In this situation, Bob has two problems – one legal and one practical. As a practical matter, how does Bob prove the existence of a verbal contract without Bill agreeing that such a contract existed? Unless there is something else (another witness or supporting documentation), as a practical matter it becomes a battle of who is telling the truth. If the Court cannot determine that one or the other is lying, then Bob will lose because it is his allegation that there was this “side deal” and so the burden of proof rests on him to prove it and if the Court cannot choose, then Bob hasn’t satisfied his burden of proof. On the legal side, Bob will run into what is known as the “parol evidence rule”. The rule is a very simple rule, on its own, but it has so many exceptions and variations that its actual application becomes difficult. But the over-simplified version of the rule is: where the parties have taken the time to put their agreement in writing, then it is assumed that everything they wanted in the contract is reflected in the contract and that no evidence will be allowed of any other discussions to the extent that such discussions are at odds with the terms of the contract.
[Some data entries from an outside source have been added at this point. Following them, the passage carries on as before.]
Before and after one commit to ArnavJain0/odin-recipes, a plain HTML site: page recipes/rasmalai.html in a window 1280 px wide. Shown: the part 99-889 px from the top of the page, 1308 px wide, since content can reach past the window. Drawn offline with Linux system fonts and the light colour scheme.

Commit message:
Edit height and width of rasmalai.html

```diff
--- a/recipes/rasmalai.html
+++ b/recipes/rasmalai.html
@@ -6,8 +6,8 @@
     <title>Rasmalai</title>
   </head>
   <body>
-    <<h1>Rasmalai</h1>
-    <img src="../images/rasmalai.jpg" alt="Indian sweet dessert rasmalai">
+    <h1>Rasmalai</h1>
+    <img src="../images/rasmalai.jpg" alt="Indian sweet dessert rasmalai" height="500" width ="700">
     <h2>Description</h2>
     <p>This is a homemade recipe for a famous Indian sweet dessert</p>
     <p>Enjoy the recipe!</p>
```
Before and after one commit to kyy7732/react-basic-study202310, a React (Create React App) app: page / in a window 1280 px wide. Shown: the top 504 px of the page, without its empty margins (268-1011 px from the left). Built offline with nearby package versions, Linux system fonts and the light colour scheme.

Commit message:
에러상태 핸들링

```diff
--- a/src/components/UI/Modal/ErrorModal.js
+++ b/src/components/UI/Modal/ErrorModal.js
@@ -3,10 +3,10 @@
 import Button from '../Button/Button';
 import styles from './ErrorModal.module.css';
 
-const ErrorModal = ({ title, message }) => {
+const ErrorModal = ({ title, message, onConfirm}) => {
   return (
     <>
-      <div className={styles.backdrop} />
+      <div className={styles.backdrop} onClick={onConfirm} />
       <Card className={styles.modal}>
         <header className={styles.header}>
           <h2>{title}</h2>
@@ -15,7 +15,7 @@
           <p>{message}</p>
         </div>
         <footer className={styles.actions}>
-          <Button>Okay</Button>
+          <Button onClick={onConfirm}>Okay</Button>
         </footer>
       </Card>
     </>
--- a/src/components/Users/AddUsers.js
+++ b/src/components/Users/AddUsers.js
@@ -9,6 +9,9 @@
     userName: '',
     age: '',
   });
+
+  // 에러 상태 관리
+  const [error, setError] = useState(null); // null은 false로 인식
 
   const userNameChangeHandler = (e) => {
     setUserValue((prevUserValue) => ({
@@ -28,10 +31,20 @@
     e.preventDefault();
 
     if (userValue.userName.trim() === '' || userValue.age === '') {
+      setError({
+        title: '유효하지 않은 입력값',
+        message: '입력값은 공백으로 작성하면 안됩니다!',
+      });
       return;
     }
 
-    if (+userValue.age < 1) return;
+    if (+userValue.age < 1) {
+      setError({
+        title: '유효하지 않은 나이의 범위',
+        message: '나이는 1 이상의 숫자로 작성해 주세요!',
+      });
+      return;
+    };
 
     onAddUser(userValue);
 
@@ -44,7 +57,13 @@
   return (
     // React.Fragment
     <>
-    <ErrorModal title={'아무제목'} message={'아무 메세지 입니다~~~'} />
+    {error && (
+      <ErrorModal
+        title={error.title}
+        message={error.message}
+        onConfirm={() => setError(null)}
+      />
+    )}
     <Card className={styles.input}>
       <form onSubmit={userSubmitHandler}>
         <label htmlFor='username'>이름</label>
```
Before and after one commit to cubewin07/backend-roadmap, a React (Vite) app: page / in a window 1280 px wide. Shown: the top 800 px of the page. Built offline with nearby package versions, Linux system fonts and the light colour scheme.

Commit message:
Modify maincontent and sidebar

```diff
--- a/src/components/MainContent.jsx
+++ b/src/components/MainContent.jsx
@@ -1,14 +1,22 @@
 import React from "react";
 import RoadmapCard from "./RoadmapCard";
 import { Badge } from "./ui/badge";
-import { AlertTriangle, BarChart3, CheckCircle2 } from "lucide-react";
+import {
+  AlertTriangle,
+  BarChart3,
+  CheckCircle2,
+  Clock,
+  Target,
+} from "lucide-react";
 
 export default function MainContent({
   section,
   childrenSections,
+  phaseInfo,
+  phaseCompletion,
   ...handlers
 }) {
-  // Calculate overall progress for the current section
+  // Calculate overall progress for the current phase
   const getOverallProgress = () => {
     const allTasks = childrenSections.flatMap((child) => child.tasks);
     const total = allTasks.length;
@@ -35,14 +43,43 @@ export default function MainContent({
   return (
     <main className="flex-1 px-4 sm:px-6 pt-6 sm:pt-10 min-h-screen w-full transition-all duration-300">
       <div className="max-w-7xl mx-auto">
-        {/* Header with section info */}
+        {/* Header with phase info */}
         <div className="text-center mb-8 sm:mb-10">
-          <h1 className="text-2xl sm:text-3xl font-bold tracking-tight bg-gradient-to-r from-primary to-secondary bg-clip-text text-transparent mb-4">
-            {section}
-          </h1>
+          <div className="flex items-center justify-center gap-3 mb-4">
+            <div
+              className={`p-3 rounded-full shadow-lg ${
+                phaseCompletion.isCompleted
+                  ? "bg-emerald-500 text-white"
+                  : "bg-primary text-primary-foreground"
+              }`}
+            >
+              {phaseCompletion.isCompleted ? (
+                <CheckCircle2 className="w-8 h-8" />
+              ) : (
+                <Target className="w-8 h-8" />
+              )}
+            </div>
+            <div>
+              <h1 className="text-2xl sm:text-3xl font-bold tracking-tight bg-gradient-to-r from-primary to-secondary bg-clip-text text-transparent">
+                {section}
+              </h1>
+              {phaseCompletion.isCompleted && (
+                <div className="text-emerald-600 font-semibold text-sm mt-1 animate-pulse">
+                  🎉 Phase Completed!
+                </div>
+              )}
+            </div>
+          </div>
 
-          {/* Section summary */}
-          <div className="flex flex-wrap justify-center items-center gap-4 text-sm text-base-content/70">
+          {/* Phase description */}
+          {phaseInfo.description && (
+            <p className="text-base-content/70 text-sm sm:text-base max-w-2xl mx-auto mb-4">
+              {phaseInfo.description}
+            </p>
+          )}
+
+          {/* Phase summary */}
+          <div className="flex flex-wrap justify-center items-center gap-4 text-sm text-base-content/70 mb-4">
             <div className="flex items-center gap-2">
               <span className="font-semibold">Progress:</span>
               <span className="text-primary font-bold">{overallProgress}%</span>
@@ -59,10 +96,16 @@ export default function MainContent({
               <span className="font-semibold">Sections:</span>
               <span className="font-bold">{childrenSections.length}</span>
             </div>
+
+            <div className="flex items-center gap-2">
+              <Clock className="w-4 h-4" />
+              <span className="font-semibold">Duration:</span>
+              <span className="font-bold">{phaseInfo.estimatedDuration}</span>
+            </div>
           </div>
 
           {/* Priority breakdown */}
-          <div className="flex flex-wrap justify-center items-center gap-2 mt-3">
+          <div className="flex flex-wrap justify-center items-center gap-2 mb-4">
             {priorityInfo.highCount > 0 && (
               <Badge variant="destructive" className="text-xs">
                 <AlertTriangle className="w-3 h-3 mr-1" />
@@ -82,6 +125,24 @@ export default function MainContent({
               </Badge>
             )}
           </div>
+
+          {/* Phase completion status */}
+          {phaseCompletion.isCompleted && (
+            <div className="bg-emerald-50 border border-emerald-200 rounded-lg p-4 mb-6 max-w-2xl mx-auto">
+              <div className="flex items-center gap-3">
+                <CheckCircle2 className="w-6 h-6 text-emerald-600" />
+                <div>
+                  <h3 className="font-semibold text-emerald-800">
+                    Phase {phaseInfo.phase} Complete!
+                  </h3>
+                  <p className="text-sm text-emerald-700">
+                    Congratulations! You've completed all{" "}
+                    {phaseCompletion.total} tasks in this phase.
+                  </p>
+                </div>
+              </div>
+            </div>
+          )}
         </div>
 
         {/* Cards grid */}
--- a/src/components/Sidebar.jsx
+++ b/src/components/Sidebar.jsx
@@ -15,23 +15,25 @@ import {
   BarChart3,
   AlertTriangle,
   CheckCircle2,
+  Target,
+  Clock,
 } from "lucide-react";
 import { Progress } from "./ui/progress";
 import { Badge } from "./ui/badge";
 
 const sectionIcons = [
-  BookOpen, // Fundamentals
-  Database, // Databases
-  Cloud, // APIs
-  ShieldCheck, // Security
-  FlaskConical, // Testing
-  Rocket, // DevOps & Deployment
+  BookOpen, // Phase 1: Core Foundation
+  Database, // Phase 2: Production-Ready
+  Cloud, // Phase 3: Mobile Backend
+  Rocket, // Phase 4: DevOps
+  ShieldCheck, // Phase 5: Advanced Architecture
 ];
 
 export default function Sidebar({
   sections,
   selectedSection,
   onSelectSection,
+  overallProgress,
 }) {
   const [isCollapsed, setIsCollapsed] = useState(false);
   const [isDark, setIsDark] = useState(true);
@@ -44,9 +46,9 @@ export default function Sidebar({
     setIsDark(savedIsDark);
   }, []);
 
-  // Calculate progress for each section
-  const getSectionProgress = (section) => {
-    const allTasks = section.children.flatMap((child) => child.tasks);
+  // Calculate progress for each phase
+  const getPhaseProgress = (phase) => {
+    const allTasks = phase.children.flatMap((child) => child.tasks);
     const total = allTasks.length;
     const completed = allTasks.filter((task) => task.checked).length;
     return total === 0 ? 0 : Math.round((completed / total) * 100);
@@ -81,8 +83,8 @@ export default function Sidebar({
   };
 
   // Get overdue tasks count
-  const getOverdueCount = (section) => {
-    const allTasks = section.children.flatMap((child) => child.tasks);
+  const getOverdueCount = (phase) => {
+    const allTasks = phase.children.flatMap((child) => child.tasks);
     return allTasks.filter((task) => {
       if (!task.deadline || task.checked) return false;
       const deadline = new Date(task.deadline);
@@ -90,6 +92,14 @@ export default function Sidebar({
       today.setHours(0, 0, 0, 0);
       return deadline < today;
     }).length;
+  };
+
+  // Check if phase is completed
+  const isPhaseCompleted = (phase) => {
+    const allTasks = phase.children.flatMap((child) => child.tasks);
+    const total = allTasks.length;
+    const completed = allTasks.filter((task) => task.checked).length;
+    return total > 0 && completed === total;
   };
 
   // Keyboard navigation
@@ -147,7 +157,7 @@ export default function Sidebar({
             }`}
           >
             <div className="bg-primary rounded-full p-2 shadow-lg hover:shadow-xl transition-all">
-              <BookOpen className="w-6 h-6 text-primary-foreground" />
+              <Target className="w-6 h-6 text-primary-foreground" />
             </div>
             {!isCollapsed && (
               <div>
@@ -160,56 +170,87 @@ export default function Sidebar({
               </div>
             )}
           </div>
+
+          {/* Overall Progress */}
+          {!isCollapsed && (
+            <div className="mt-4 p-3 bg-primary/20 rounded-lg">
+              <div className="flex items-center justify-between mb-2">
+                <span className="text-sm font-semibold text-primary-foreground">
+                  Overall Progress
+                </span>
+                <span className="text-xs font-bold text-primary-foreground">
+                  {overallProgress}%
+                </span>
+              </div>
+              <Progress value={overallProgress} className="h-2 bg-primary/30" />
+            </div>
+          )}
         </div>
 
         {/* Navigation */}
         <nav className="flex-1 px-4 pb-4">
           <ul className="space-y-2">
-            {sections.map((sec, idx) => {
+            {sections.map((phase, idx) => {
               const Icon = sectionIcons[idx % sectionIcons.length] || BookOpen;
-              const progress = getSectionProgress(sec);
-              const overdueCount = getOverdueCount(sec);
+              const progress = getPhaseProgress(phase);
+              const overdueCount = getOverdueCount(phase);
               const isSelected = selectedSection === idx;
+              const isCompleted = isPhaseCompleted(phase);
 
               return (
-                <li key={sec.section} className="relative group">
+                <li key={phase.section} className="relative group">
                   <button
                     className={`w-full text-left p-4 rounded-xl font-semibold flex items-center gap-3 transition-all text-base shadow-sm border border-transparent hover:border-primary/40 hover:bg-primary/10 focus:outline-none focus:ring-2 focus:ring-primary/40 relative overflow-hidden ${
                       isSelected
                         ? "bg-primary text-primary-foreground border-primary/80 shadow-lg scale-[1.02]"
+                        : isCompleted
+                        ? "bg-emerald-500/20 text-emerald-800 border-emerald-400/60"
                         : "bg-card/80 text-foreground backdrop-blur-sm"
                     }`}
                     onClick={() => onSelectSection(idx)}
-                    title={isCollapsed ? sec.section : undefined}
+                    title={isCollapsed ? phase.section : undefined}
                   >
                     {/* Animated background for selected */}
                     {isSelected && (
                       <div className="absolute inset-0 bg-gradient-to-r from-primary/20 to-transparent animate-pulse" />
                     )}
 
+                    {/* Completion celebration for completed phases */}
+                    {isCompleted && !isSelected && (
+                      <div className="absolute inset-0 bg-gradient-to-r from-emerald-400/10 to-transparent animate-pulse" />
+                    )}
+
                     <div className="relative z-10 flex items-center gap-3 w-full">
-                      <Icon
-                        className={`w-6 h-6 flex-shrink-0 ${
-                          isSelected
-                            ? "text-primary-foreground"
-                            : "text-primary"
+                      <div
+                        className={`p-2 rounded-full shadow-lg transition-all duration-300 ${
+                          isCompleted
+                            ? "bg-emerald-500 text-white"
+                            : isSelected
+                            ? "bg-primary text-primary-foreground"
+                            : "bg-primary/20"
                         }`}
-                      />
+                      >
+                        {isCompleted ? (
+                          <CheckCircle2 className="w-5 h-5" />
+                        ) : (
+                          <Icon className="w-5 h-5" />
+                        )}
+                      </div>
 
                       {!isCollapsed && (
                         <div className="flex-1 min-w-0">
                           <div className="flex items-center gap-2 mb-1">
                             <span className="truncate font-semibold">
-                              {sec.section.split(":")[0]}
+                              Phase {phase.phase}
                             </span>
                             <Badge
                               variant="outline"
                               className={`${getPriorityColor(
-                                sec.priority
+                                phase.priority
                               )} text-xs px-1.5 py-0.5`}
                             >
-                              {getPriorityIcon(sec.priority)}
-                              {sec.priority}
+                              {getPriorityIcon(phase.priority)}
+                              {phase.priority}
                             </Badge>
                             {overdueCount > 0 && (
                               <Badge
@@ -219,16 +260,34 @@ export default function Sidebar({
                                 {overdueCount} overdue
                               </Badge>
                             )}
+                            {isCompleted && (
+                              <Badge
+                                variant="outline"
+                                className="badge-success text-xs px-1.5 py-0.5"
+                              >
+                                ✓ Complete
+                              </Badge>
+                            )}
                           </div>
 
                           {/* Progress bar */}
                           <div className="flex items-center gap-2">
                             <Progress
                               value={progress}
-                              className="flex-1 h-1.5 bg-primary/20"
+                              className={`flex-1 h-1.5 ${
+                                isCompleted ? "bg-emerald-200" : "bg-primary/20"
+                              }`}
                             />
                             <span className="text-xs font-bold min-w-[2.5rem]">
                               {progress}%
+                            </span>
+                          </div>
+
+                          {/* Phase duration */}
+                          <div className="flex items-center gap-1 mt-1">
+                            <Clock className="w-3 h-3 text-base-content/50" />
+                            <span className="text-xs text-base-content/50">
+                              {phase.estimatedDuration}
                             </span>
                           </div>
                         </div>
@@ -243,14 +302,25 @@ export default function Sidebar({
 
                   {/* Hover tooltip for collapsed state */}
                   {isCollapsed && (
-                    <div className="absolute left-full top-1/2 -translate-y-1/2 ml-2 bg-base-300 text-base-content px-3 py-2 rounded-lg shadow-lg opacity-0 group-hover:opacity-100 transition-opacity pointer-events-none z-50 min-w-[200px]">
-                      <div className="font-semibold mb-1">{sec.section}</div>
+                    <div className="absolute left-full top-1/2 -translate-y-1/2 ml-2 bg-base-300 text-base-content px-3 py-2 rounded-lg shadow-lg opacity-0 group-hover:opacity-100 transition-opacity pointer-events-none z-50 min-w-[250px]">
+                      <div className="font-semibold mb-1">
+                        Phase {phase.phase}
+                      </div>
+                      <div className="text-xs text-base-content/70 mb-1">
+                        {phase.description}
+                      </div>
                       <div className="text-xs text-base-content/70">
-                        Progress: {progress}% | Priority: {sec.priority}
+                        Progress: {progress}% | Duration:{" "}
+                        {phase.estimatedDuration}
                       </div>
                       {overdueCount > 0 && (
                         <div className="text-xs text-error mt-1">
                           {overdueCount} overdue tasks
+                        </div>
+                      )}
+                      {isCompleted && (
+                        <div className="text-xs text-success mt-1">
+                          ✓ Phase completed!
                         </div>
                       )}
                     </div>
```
In my summary judgment motion, it remains to be seen whether my client will be able to continue to fight with the other side or if the judge will find either that the absence of sufficient proof in writing of the variation of contractual terms or the application of the parol evidence rule will be fatal and there will be judgment against my client. And yet all of this could have been avoided if my client had sat down with the other side and had everyone sign a simple agreement formally amending the first agreement. Instead, my clients focused on the trees and ignored the forest and now there is a possibility that the Court will find that there is no proof that the forest ever existed.
Something to think about.